Parents can inadvertently project their own fears of the dentist upon their child. As your child is not aware of your experiences, it is best to create a positive and fun adventure for him or her. As a pediatric dentist, Dr. Feldman concentrates on reducing fears, personalization of each visit, and makes each child feel at ease.

Dr. Feldman also recommends avoiding using the dentist as a scare tactic. If your child is uncooperative, allow Dr. Feldman to talk to him or her and give them support and positive reinforcement. With proper management, even the most difficult procedure can turn into an easy task.

Why would my child need a crown?

A dental crown is needed if a cavity is too large, or close to a nerve. Dr. Feldman will try her best to save the tooth with a tooth-colored filling, however, with a larger cavity, a crown is the best method to restore the tooth.

Baby root canals (pulpotomies) are done when the decay is close to the nerve. By removing the superficial nerve, the bacteria will have less of a chance of infecting the tooth and can extend the life of the tooth.

How do I know my child has a cavity?

Cavities come in all sizes, shapes, and colors. As a result, coming every 6 months is crucial as your dentist can recognize a smaller cavity and fix it before it becomes enlarged.

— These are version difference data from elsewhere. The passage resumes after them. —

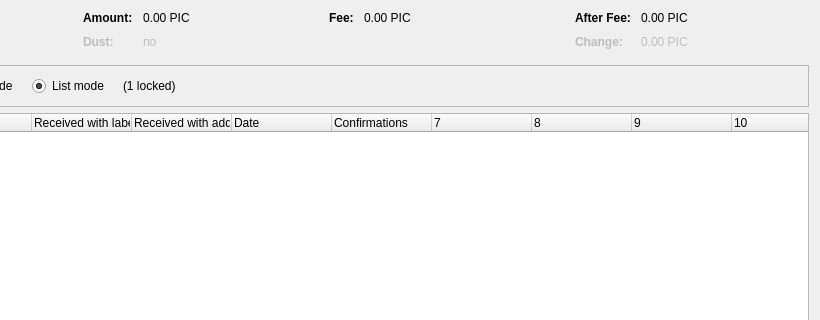
First picture: the form in src/qt/forms/coincontroldialog.ui, repository minblock/picscoin, before the edit; both pictures show x 180 to 1000 and y 0 to 320 of the 1000 by 500 pixel window.
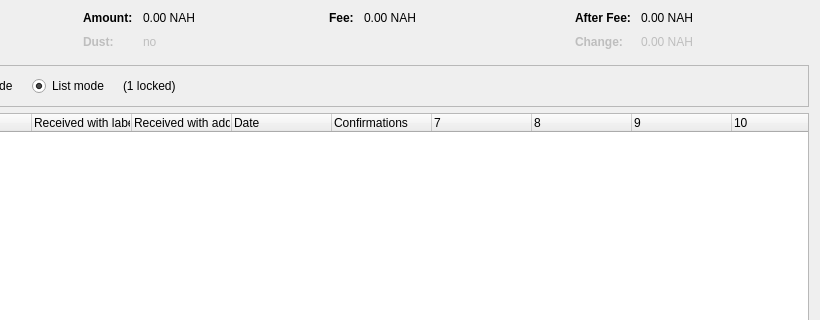
Second picture: the form after the edit. Custom widgets are drawn as their Qt base class.

```diff
--- a/src/qt/forms/coincontroldialog.ui
+++ b/src/qt/forms/coincontroldialog.ui
@@ -132,7 +132,7 @@
           <enum>Qt::ActionsContextMenu</enum>
          </property>
          <property name="text">
-          <string notr="true">0.00 PIC</string>
+          <string notr="true">0.00 NAH</string>
          </property>
          <property name="textInteractionFlags">
           <set>Qt::LinksAccessibleByMouse|Qt::TextSelectableByKeyboard|Qt::TextSelectableByMouse</set>
@@ -212,7 +212,7 @@
           <enum>Qt::ActionsContextMenu</enum>
          </property>
          <property name="text">
-          <string notr="true">0.00 PIC</string>
+          <string notr="true">0.00 NAH</string>
          </property>
          <property name="textInteractionFlags">
           <set>Qt::LinksAccessibleByMouse|Qt::TextSelectableByKeyboard|Qt::TextSelectableByMouse</set>
@@ -257,7 +257,7 @@
           <enum>Qt::ActionsContextMenu</enum>
          </property>
          <property name="text">
-          <string notr="true">0.00 PIC</string>
+          <string notr="true">0.00 NAH</string>
          </property>
          <property name="textInteractionFlags">
           <set>Qt::LinksAccessibleByMouse|Qt::TextSelectableByKeyboard|Qt::TextSelectableByMouse</set>
@@ -292,7 +292,7 @@
           <enum>Qt::ActionsContextMenu</enum>
          </property>
          <property name="text">
-          <string notr="true">0.00 PIC</string>
+          <string notr="true">0.00 NAH</string>
          </property>
          <property name="textInteractionFlags">
           <set>Qt::LinksAccessibleByMouse|Qt::TextSelectableByKeyboard|Qt::TextSelectableByMouse</set>
```
Left out of the diff: 2 changed lines with no effect on the pictures.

X-rays, are they safe?

As your child ages and posterior teeth touch, x-rays are an important diagnostic tool to check for cavities in between the teeth, as well as pathology that might be present in the bone.

At Central Park Dentistry, we use a state of the art digital sensor that produce less radiation than traditional sensors, ensuring your child gets the safest and best treatment possible.

When monitoring cavities, it is possible that certain x-rays may have to be taken every 6 months to 1 year to track progression.

My child grinds his or her teeth, what should I do?

Tooth grinding in children is very common and should not be worried about. However, if your child starts having jaw pain or pain in his or her teeth, due to the grinding, then we recommend bringing him or her in to see Dr. Feldman for an evaluation.